▸ Task statement
Only the lines that hold "README" should be in the answer, each copied from the data below.

(Version difference data)
[Start of Attachment]

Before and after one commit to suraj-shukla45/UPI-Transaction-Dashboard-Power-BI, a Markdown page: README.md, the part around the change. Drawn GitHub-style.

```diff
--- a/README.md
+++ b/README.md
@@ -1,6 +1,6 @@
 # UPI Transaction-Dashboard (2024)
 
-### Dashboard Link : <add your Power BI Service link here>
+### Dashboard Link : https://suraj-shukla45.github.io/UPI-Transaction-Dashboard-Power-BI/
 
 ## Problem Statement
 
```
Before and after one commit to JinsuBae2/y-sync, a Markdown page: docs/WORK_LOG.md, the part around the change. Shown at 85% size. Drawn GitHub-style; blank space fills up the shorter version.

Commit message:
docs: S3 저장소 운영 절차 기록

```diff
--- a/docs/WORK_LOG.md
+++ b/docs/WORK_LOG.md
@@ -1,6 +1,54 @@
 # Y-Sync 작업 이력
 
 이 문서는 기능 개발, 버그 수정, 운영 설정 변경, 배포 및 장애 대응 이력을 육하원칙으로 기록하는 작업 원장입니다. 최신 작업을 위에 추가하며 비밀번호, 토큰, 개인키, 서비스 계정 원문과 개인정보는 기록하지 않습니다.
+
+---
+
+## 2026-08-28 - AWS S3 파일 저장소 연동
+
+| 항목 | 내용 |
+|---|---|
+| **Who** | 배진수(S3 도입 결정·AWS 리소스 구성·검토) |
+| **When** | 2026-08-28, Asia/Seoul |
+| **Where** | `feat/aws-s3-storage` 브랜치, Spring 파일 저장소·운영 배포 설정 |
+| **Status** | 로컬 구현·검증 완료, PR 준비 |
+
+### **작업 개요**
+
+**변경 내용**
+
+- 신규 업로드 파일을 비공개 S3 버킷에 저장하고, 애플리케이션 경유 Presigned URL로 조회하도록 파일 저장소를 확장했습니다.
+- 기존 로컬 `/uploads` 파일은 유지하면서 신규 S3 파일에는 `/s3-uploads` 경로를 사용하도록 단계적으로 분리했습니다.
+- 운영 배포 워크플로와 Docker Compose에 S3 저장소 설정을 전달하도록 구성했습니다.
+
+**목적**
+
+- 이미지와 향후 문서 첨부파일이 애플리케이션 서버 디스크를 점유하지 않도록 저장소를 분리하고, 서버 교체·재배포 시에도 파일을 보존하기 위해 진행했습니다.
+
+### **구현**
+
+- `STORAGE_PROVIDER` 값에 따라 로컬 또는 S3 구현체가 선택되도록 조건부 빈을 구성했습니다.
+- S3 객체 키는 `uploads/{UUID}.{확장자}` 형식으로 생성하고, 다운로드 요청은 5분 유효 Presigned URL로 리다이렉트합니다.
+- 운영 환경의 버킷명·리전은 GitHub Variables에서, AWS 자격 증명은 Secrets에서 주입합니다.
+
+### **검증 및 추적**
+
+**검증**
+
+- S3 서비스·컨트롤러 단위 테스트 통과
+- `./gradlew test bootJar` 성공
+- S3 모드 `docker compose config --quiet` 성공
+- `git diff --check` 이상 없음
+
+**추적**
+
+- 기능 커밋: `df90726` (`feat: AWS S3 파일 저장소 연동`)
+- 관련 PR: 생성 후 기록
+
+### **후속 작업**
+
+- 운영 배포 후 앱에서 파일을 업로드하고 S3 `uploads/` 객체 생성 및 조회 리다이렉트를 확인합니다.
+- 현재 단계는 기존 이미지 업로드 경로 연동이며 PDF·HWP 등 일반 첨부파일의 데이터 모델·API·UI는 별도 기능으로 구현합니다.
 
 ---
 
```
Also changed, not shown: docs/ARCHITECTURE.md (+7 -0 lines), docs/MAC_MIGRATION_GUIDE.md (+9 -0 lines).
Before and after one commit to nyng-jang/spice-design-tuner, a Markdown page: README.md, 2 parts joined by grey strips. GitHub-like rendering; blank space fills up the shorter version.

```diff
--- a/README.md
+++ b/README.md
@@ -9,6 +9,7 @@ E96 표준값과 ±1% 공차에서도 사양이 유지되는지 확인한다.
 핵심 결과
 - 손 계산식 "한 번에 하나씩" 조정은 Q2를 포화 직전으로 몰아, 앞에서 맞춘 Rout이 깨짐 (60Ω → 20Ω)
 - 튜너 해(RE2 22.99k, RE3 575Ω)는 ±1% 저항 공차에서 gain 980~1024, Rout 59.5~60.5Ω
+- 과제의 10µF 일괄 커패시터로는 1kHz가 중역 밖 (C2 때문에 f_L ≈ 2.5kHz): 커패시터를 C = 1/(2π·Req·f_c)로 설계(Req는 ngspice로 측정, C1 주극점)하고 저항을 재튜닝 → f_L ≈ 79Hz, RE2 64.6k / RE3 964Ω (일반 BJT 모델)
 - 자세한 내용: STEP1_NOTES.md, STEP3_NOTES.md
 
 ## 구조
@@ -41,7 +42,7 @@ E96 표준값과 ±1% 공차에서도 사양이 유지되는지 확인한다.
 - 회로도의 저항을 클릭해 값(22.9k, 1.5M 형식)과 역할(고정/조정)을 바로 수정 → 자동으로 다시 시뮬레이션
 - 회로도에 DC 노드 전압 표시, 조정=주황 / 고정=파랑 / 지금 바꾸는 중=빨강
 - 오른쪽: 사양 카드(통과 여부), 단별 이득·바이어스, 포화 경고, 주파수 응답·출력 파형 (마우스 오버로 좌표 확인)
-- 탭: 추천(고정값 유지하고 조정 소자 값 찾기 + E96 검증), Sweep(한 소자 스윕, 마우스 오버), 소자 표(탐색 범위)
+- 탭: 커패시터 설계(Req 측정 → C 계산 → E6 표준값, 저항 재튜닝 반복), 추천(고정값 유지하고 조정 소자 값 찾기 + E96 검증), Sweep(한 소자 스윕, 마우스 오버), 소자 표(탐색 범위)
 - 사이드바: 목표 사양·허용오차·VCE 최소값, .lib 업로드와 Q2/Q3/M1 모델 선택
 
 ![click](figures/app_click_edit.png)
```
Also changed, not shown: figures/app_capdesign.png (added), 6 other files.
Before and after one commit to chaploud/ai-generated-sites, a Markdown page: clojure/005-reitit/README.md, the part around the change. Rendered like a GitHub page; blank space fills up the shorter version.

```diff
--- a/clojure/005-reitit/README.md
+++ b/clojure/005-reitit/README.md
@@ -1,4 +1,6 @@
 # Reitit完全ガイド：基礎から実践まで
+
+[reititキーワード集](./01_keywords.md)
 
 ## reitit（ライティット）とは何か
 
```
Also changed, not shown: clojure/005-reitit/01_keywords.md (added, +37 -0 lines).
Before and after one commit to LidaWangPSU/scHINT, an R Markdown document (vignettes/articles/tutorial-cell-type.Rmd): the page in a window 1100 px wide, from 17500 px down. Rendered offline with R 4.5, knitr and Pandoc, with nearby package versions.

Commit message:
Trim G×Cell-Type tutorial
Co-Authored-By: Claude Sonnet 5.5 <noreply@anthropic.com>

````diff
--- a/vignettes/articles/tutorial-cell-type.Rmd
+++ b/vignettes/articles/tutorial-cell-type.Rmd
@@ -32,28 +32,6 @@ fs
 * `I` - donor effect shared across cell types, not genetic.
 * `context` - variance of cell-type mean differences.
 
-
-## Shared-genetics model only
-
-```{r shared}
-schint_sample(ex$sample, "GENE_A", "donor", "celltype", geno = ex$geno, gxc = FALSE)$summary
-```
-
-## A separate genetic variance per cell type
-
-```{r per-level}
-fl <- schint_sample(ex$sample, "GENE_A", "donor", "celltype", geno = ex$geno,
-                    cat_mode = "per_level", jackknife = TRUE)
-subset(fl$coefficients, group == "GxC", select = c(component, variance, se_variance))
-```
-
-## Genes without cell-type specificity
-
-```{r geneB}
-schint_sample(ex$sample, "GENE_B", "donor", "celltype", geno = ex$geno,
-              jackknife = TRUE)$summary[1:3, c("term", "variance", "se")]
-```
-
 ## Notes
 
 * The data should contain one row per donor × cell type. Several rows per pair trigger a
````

[End of Attachment]

▸ Exercise result
Before and after one commit to suraj-shukla45/UPI-Transaction-Dashboard-Power-BI, a Markdown page: README.md, the part around the change. Drawn GitHub-style.
--- a/README.md
+++ b/README.md
Before and after one commit to nyng-jang/spice-design-tuner, a Markdown page: README.md, 2 parts joined by grey strips. GitHub-like rendering; blank space fills up the shorter version.
--- a/README.md
+++ b/README.md
Before and after one commit to chaploud/ai-generated-sites, a Markdown page: clojure/005-reitit/README.md, the part around the change. Rendered like a GitHub page; blank space fills up the shorter version.
--- a/clojure/005-reitit/README.md
+++ b/clojure/005-reitit/README.md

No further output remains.